Task statement:
No record may be omitted; give all of them again exactly.

Available records:
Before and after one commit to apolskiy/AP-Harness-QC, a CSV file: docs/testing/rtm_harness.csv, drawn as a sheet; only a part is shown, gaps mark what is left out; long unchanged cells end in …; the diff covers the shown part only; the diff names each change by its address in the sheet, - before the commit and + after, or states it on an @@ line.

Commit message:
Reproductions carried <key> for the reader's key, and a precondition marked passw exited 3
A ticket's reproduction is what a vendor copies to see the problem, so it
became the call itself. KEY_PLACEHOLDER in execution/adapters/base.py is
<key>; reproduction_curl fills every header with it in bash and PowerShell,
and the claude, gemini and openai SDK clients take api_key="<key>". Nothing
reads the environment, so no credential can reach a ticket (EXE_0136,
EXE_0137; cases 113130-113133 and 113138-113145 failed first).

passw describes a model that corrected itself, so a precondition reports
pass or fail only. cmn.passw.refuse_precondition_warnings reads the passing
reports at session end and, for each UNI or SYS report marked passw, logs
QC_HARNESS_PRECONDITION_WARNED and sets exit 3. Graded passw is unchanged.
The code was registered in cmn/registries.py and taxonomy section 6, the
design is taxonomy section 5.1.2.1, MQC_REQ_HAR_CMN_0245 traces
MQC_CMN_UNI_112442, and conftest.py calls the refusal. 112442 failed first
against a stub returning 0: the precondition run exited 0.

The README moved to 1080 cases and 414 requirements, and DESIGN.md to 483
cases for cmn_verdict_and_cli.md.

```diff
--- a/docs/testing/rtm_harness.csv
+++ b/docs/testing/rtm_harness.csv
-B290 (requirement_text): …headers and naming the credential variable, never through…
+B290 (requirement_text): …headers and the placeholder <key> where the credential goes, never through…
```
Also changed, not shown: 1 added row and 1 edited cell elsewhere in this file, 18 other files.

Written response:
Before and after one commit to apolskiy/AP-Harness-QC, a CSV file: docs/testing/rtm_harness.csv, drawn as a sheet; only a part is shown, gaps mark what is left out; long unchanged cells end in …; the diff covers the shown part only; the diff names each change by its address in the sheet, - before the commit and + after, or states it on an @@ line.

Commit message:
Reproductions carried <key> for the reader's key, and a precondition marked passw exited 3
A ticket's reproduction is what a vendor copies to see the problem, so it
became the call itself. KEY_PLACEHOLDER in execution/adapters/base.py is
<key>; reproduction_curl fills every header with it in bash and PowerShell,
and the claude, gemini and openai SDK clients take api_key="<key>". Nothing
reads the environment, so no credential can reach a ticket (EXE_0136,
EXE_0137; cases 113130-113133 and 113138-113145 failed first).

passw describes a model that corrected itself, so a precondition reports
pass or fail only. cmn.passw.refuse_precondition_warnings reads the passing
reports at session end and, for each UNI or SYS report marked passw, logs
QC_HARNESS_PRECONDITION_WARNED and sets exit 3. Graded passw is unchanged.
The code was registered in cmn/registries.py and taxonomy section 6, the
design is taxonomy section 5.1.2.1, MQC_REQ_HAR_CMN_0245 traces
MQC_CMN_UNI_112442, and conftest.py calls the refusal. 112442 failed first
against a stub returning 0: the precondition run exited 0.

The README moved to 1080 cases and 414 requirements, and DESIGN.md to 483
cases for cmn_verdict_and_cli.md.

```diff
--- a/docs/testing/rtm_harness.csv
+++ b/docs/testing/rtm_harness.csv
-B290 (requirement_text): …headers and naming the credential variable, never through…
+B290 (requirement_text): …headers and the placeholder <key> where the credential goes, never through…
```
Also changed, not shown: 1 added row and 1 edited cell elsewhere in this file, 18 other files.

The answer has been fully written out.